DefCon 26: Steph’s Recap
This post has been a long time coming. DefCon 26 was one of the best experiences of my life. However, immediately after leaving, I suffered two great losses, back to back, and my family was going through a bit of a tough time. Now that the fog has somewhat lifted, I decided to reminisce about my experience at DefCon in hopes of inspiring some of you to go next year.
I had no clue I was going to be attending DefCon this year. I have wanted to go for about 4 years now, and each year, I either couldn’t afford it or was too scared to go alone. When I saw a tweet from WISP where they were sponsoring five women to go, I retweeted and hoped for the best. And I won! I immediately bought my ticket and reserved my hotel accommodations. I’d like to say thank you to all of the sponsors that donated and allowed 52 more women the opportunity to go to DefCon this year.

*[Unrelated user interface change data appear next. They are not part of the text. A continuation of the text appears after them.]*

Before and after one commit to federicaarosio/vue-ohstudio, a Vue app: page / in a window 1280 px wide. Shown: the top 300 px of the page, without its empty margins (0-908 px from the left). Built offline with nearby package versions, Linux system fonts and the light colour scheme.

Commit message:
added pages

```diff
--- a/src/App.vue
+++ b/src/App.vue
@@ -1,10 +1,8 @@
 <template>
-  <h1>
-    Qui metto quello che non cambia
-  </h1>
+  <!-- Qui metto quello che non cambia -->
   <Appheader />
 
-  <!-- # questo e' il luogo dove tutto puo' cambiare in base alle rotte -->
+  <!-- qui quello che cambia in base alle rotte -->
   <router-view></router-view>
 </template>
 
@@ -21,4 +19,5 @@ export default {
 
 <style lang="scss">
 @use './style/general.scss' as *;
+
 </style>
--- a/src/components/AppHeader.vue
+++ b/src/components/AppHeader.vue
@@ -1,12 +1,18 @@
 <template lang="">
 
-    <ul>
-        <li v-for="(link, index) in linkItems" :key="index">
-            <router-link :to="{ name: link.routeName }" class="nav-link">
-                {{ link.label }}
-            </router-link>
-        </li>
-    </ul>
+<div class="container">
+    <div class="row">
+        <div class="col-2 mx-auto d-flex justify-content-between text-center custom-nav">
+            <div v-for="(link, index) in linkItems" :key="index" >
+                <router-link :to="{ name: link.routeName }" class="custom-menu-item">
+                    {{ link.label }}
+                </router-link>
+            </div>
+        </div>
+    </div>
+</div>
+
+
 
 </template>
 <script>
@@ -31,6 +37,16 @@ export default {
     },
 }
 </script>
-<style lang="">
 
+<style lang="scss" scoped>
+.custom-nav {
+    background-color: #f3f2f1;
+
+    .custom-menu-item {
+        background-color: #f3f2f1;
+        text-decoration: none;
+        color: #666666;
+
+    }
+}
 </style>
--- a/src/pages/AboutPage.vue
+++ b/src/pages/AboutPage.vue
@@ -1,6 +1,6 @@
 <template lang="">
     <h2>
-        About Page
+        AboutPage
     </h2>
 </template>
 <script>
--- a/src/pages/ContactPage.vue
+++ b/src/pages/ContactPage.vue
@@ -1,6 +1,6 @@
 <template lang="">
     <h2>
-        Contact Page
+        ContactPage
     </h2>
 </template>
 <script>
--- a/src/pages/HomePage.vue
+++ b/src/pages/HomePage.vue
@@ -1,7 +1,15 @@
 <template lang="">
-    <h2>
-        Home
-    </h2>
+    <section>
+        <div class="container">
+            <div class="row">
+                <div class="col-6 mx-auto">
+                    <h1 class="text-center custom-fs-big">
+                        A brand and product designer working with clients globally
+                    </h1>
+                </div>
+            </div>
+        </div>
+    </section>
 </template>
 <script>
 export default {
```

#WISPDEFCON !!!! I’d definitely appreciate the opportunity!— InfoSteph (@StephandSec) July 7, 2018
From the moment I landed until the second I left, I was firing on all cylinders, adrenaline pumping through me in massive amounts. It was my first time in Las Vegas AND my first time attending DefCon. Talk about culture shock. Everything is supposed to be bigger in Texas, but I think Las Vegas stole that. Holy large hotels!
Due to a rather annoying flight mishap, I came in on the Thursday before DefCon. I dropped off my bags, met my amazing roommate, Ebun and we made our way to the Diana Initiative, an inclusive conference that encourages diversity and supports women who want to pursue careers in information security. The enthusiasm for this event was unmatched. They had to turn 900 people away!
Luckily, I pre-registered, so I was able to get into the conference. I attended a bunch of talks, learned so much and forgot to eat a thing until later that night. I met a bunch of women in tech, networked and ultimately felt…at home. It felt like, for once, I wasn’t the only woman in the room. No one challenged my technical aptitude; instead, they encouraged my technical growth. I never once felt inferior, or unheard, or talked over. My favorite talk of all of the ones I attended (though all of the women were AMAZING) was a talk by Jennifer Edmonson (What IF? A Little Experiment on Lighting the Motivational Fire for my App Sec Team) where she shares an experiment that she did where she gave her team three hours on Friday to work on something unrelated to work and the effects that had on her team. May come in handy when it’s my turn to lead.
Sadly, after all of that, I was too exhausted to do much else. And so the first day ended. Day 2 began with a whirlwind as well. I rushed to get to Diana Initiative on time, so that I could have a good seat for my mentor’s Keynote Speech. Keirsten Brager gave the girls all of the tea on knowing your worth, demanding what you deserve and securing the InfoSec bag! Having read her book multiple times, I was familiar with parts of her speech, but she threw in some bonuses that I happily wrote down. After her speech, my Zero Days (Lauren and Ebun) and I made our way to the vendor booth. There, we networked, got some swag and talked to vendors.
After that, we joined a group of ladies from WISP and their Capture the Flag team (organized by Ian Coldwater). It was almost immediate that I found out it was extremely out of my depth. I did get to meet an amazing woman @TinkerFairy_Net who showed me the ropes on how to find one particular flag. I spent way too much time scratching my head during our time there, but it sparked an interest to try some at home. Later that night, we attended HackerOne and WISP’s event on ethical hacking. There was even a CTF that I didn’t do too bad with!
Day 3 started with WaffleCon, a private event for the #WISPDEFCON winners. After that, we met with my mentor and had a pretty awesome conversation. I also swore on a checkbook that by DefCon 28, I’d either have my CISSP or I’d be ready to sit for the exam. Yes, my mentor is cooler than yours. We visited the Car Hacking village and the ICS village and then ended up at the Ethics village, where a panel discussion on Diversity and Equality in InfoSec was underway. I even got involved in the topic of whether the phrase “I don’t see color” was problematic or not (If you were wondering, it is). After that, we talked, had dinner and talked some more.
My last day was spent having awesome and interesting conversations with a lot of black people in Info Sec. As someone who is passionate about diversity and inclusion in the InfoSec space, it was one of the highlights of my time there. I shared an almost teary goodbye to my Zero Days and embarked on a trip home.
Being at DefCon felt like a hug. I felt like I belonged. Being from a family that isn’t into technology and having most of my friends uninterested in technology, embarking on this journey can feel a bit lonely at times. At DefCon, I never felt misunderstood or alone. I felt like I was at home. And that is the most rewarding part of my experience.
Needless to say, I had an amazing time at DefCon. I’ll probably be writing a guide on how to do DefCon before the next one as well. I didn’t get to do most of the things I set out to do, or meet the people I wanted to meet. And that’s okay, because next year, I will! And…maybe I’ll speak next year as well? Only time will tell.